West Virginia is schizophrenic when it comes to the federal Environmental Protection Agency (EPA).
On one hand, many West Virginians view the federal agency as an intrusive job killer for excessively regulating the coal industry in the state. Nonetheless, immediately following a serious coal mining disaster (as is wont to happen in West Virginia), attitudes towards the EPA inevitably undergo change. They range from "where the heck were you" to "let's get together and try and prevent a repeat performance."
Unfortunately, it doesn't take long before the deeply entrenched antagonism towards the federal agency returns, spurred by industry's shrill accusations that President Obama's EPA regulators are "waging a war on coal."

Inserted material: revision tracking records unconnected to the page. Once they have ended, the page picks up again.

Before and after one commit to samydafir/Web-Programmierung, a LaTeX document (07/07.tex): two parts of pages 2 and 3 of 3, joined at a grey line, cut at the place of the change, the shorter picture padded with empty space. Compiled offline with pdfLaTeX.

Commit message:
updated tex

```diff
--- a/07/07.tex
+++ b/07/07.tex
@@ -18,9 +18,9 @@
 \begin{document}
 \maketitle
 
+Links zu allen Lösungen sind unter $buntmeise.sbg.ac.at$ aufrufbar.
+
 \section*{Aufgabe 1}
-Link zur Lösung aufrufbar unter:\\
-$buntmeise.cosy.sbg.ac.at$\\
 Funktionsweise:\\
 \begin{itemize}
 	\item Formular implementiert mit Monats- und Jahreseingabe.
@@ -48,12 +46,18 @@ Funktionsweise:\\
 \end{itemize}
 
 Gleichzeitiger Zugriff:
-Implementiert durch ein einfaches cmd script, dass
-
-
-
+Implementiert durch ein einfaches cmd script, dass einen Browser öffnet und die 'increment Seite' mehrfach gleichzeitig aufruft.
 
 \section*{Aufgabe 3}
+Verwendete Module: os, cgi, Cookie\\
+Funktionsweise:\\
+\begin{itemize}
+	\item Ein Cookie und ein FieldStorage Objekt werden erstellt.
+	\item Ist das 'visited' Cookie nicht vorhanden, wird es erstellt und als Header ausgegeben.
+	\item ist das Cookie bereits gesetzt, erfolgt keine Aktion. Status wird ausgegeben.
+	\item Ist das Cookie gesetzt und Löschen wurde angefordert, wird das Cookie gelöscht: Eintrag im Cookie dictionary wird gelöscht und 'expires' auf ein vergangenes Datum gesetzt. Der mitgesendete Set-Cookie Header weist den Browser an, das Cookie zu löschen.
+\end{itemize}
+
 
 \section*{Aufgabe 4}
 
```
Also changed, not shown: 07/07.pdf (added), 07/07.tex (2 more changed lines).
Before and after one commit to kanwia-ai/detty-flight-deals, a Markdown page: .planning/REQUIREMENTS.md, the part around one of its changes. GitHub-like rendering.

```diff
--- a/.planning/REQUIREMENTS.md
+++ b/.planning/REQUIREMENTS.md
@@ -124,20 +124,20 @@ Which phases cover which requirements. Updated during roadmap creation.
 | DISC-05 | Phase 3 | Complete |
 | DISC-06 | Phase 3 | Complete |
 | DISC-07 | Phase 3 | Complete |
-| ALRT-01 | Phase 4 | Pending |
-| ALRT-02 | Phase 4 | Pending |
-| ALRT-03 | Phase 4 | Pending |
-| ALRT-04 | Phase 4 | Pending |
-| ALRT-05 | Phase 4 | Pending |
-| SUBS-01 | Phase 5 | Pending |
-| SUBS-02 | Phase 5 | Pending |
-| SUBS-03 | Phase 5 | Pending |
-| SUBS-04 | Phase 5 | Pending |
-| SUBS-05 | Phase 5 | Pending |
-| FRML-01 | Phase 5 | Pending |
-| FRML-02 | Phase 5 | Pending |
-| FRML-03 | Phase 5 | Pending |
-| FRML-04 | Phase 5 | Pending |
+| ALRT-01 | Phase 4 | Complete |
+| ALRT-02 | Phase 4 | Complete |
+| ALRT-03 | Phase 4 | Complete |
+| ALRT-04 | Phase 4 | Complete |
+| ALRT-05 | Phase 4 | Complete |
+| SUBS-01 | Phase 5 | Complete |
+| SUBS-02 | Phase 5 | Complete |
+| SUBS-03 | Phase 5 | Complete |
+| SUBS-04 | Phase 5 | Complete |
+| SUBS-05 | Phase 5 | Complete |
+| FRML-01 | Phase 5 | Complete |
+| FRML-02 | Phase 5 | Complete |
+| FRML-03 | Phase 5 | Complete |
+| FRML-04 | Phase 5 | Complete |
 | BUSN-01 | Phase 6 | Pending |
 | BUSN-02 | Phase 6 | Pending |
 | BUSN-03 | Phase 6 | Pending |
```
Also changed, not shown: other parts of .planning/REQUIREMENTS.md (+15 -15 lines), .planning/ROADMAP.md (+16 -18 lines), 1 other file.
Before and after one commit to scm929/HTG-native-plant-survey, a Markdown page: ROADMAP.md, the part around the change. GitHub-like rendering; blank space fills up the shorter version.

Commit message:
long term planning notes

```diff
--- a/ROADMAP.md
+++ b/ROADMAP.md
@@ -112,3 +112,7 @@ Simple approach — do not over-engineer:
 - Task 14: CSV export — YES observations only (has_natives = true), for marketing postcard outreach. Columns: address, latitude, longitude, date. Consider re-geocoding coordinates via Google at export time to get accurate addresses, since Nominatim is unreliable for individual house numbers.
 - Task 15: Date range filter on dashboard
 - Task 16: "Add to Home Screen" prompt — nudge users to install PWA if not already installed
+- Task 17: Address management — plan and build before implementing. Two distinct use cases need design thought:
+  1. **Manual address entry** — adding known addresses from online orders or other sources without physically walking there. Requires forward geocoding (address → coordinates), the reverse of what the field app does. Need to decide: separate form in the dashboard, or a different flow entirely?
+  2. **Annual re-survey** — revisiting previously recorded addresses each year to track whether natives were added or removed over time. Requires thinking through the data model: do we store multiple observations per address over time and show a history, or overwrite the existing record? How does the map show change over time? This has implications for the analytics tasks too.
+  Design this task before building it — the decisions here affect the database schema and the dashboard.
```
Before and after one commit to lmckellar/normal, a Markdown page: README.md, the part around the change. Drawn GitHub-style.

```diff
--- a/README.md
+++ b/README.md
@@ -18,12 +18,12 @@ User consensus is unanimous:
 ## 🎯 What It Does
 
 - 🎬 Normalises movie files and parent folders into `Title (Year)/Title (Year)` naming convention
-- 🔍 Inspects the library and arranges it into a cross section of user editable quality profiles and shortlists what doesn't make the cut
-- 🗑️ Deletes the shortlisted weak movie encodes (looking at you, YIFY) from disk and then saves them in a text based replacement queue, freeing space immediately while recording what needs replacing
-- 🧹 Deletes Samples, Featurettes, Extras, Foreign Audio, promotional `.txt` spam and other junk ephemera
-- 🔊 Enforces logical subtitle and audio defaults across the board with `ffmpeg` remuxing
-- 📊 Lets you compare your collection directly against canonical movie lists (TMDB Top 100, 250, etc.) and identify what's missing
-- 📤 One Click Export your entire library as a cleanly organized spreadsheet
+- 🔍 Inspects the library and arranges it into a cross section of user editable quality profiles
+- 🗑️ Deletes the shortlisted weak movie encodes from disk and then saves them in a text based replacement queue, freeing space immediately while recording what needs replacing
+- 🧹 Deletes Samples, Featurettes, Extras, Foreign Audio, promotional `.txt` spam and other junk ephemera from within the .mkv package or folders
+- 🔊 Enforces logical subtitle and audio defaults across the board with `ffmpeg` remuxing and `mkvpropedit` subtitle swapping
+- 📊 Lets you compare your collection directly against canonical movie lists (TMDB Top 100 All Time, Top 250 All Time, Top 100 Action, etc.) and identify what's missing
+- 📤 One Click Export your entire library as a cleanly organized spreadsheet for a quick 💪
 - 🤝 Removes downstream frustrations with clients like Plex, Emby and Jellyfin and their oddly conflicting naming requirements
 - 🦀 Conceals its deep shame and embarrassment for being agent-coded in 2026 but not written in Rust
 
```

It is true that coal jobs provide relatively good salaries and benefits for West Virginians. But the industry's stranglehold on the state and its politicians defies logic.
In addition to major mining disasters, the coal industry has been polluting the picturesque state's waterways and scarring its landscape for nearly a century, with significant adverse public health and ecological ramifications. The economic importance the state attributes to coal is inflated, considering the industry employs less than four percent of West Virginia's work force. Walmart is the largest private employer in the state and there is a significant biotech and public sector presence.
How beneficial, then, is the existence of good coal jobs for the relatively few to West Virginia's overall welfare these many years? In recent federal rankings of the states, West Virginia ends up 46th or 49th in poverty, depending on which set of calculations you use. It is next to last in median household income, seventh worst in life expectancy and fifth worst in general public health.
As for President Obama's supposed "war on coal," the Mining Safety and Health Administration reports there were 15 percent more coal jobs in the state in 2013 than during the term of George W. Bush. Still, the industry is losing ground, although most economists agree it is not due to regulation. Rather, the cause is competition from cheap, abundant natural gas and a surge in more job-intensive renewable energy utilization.
Many West Virginians clearly remain conflicted. A recent Sierra Club poll found that an overwhelming majority supported strong environmental regulations and believed that state regulators were lax in policing pollution. Four environmental groups even petitioned (unsuccessfully) the EPA to take over for state regulators, who cannot proceed without the oft compromised state legislature's approval. Consequently, the regulators tend to strike sweetheart deals with the coal industry after it has been caught in the act.
Conflicted public or not, the state's politicians from both parties have consistently and confidently sided with coal. It remains to be seen whether it is because they have been bought by industry campaign contributions or ultimately mesmerized by the state's century old cultural dependency on coal, just like so many of their constituents.
In any event, the Pavlovian reflex in defense of the industry persists, come what may. West Virginia's democratic governor was an apologist for the coal industry the very day after the January coal-related spill that contaminated the drinking water for 300,000 Charleston residents. And on the same day of that spill, House Republicans, with the support of the bipartisan West Virginia congressional delegation, voted to weaken the EPA's authority to regulate coal-powered emissions.
Democratic West Virginia U.S. Senator Jay Rockefeller speculates that this apparently inbred brainwashing vis-a-vis the coal industry could stem from the stoic nature of the many Scottish and Irish who originally settled in the state.
Maybe so, but it is high time West Virginians snapped out of their self-destructive trance and faced up to modern day reality.